Residential lighting generally shifted from less energy-efficient lighting, primarily incandescent bulbs, to more energy-efficient lighting, including CFLs and LEDs. In 2009, 58% of all households used at least one energy-efficient bulb indoors. In the 2015 RECS, which was administered from August 2015 to April 2016, 86% of households reported using at least one CFL or LED bulb. Nationwide, 18% of households reported that they had no incandescent bulbs in their homes.

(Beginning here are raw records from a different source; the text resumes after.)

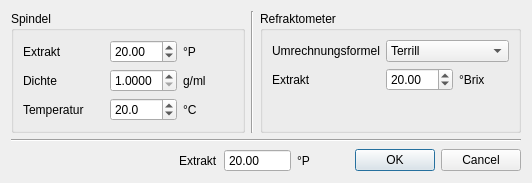
Above: kleiner-brauhelfer/dialogs/dlgrestextrakt.ui from kleiner-brauhelfer/kleiner-brauhelfer-2 before the change. Below: the same form after it.
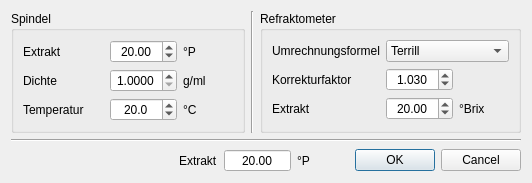
That is the form after the change. Custom widgets are drawn as their Qt base class.

Diff of the .ui file:
```diff
--- a/kleiner-brauhelfer/dialogs/dlgrestextrakt.ui
+++ b/kleiner-brauhelfer/dialogs/dlgrestextrakt.ui
@@ -43,6 +43,9 @@
             <height>16777215</height>
            </size>
           </property>
+          <property name="alignment">
+           <set>Qt::AlignCenter</set>
+          </property>
           <property name="decimals">
            <number>2</number>
           </property>
@@ -100,6 +103,9 @@
             <height>16777215</height>
            </size>
           </property>
+          <property name="alignment">
+           <set>Qt::AlignCenter</set>
+          </property>
           <property name="decimals">
            <number>4</number>
           </property>
@@ -157,6 +163,9 @@
             <height>16777215</height>
            </size>
           </property>
+          <property name="alignment">
+           <set>Qt::AlignCenter</set>
+          </property>
           <property name="decimals">
            <number>1</number>
           </property>
@@ -209,64 +218,7 @@
         <string>Refraktometer</string>
        </property>
        <layout class="QGridLayout" name="gridLayout_3">
-        <item row="1" column="1">
-         <widget class="DoubleSpinBox" name="spinBox_R_SwBrix">
-          <property name="minimumSize">
-           <size>
-            <width>67</width>
-            <height>0</height>
-           </size>
-          </property>
-          <property name="maximumSize">
-           <size>
-            <width>67</width>
-            <height>16777215</height>
-           </size>
-          </property>
-          <property name="decimals">
-           <number>2</number>
-          </property>
-          <property name="minimum">
-           <double>0.000000000000000</double>
-          </property>
-          <property name="maximum">
-           <double>99.000000000000000</double>
-          </property>
-          <property name="singleStep">
-           <double>0.100000000000000</double>
-          </property>
-          <property name="value">
-           <double>20.000000000000000</double>
-          </property>
-         </widget>
-        </item>
-        <item row="1" column="2">
-         <widget class="QLabel" name="label_EinheitBrix">
-          <property name="minimumSize">
-           <size>
-            <width>50</width>
-            <height>0</height>
-           </size>
-          </property>
-          <property name="maximumSize">
-           <size>
-            <width>50</width>
-            <height>16777215</height>
-           </size>
-          </property>
-          <property name="text">
-           <string>°Brix</string>
-          </property>
-         </widget>
-        </item>
-        <item row="0" column="0">
-         <widget class="QLabel" name="label_FormelBrixPlato">
-          <property name="text">
-           <string>Umrechnungsformel</string>
-          </property>
-         </widget>
-        </item>
-        <item row="1" column="0">
+        <item row="2" column="0">
          <widget class="QLabel" name="label_BrixRefraktometer">
           <property name="text">
            <string>Extrakt</string>
@@ -297,7 +249,48 @@
           </item>
          </widget>
         </item>
-        <item row="2" column="0">
+        <item row="2" column="1">
+         <widget class="DoubleSpinBox" name="spinBox_R_SwBrix">
+          <property name="minimumSize">
+           <size>
+            <width>67</width>
+            <height>0</height>
+           </size>
+          </property>
+          <property name="maximumSize">
+           <size>
+            <width>67</width>
+            <height>16777215</height>
+           </size>
+          </property>
+          <property name="alignment">
+           <set>Qt::AlignCenter</set>
+          </property>
+          <property name="decimals">
+           <number>2</number>
+          </property>
+          <property name="minimum">
+           <double>0.000000000000000</double>
+          </property>
+          <property name="maximum">
+           <double>99.000000000000000</double>
+          </property>
+          <property name="singleStep">
+           <double>0.100000000000000</double>
+          </property>
+          <property name="value">
+           <double>20.000000000000000</double>
+          </property>
+         </widget>
+        </item>
+        <item row="0" column="0">
+         <widget class="QLabel" name="label_FormelBrixPlato">
+          <property name="text">
+           <string>Umrechnungsformel</string>
+          </property>
+         </widget>
+        </item>
+        <item row="3" column="0">
          <spacer name="verticalSpacer_2">
           <property name="orientation">
            <enum>Qt::Vertical</enum>
@@ -310,6 +303,66 @@
           </property>
          </spacer>
         </item>
+        <item row="2" column="2">
+         <widget class="QLabel" name="label_EinheitBrix">
+          <property name="minimumSize">
+           <size>
+            <width>50</width>
+            <height>0</height>
+           </size>
+          </property>
+          <property name="maximumSize">
+           <size>
+            <width>50</width>
+            <height>16777215</height>
+           </size>
+          </property>
+          <property name="text">
+           <string>°Brix</string>
+          </property>
+         </widget>
+        </item>
+        <item row="1" column="0">
+         <widget class="QLabel" name="label_2">
+          <property name="text">
+           <string>Korrekturfaktor </string>
+          </property>
+         </widget>
+        </item>
+        <item row="1" column="1">
+         <widget class="DoubleSpinBox" name="tbKorrekturFaktor">
+          <property name="minimumSize">
+           <size>
+            <width>67</width>
+            <height>0</height>
+           </size>
+          </property>
+          <property name="maximumSize">
+           <size>
+            <width>67</width>
+            <height>16777215</height>
+           </size>
+          </property>
+          <property name="alignment">
+           <set>Qt::AlignCenter</set>
+          </property>
+          <property name="decimals">
+           <number>3</number>
+          </property>
+          <property name="minimum">
+           <double>1.000000000000000</double>
+          </property>
+          <property name="maximum">
+           <double>1.050000000000000</double>
+          </property>
+          <property name="singleStep">
+           <double>0.005000000000000</double>
+          </property>
+          <property name="value">
+           <double>1.030000000000000</double>
+          </property>
+         </widget>
+        </item>
        </layout>
       </widget>
      </item>
@@ -371,6 +424,9 @@
          <height>16777215</height>
         </size>
        </property>
+       <property name="alignment">
+        <set>Qt::AlignCenter</set>
+       </property>
        <property name="readOnly">
         <bool>true</bool>
        </property>
```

Increasing the use of energy-efficient lighting has been a focus of many programs conducted by state and local governments and electric utilities. Between the two most recent iterations of the RECS (2009 and 2015) the lighting standards specified in the Energy Independence and Security Act (EISA) of 2007 began to influence residential lighting. EISA increased the minimum efficiency standards for general service bulbs (the type most commonly found in homes) starting in 2012, requiring that new bulbs be about 25% more efficient than traditional incandescent bulbs.
Efforts such as the federal ENERGY STAR program and the Lighting Facts labeling program were intended to help consumers make informed lighting choices. Energy efficiency programs administered by utilities and agencies in many states offered free or subsidized high-efficiency bulbs and provided education about energy efficiency.
Read more (U.S. Energy Information Administration)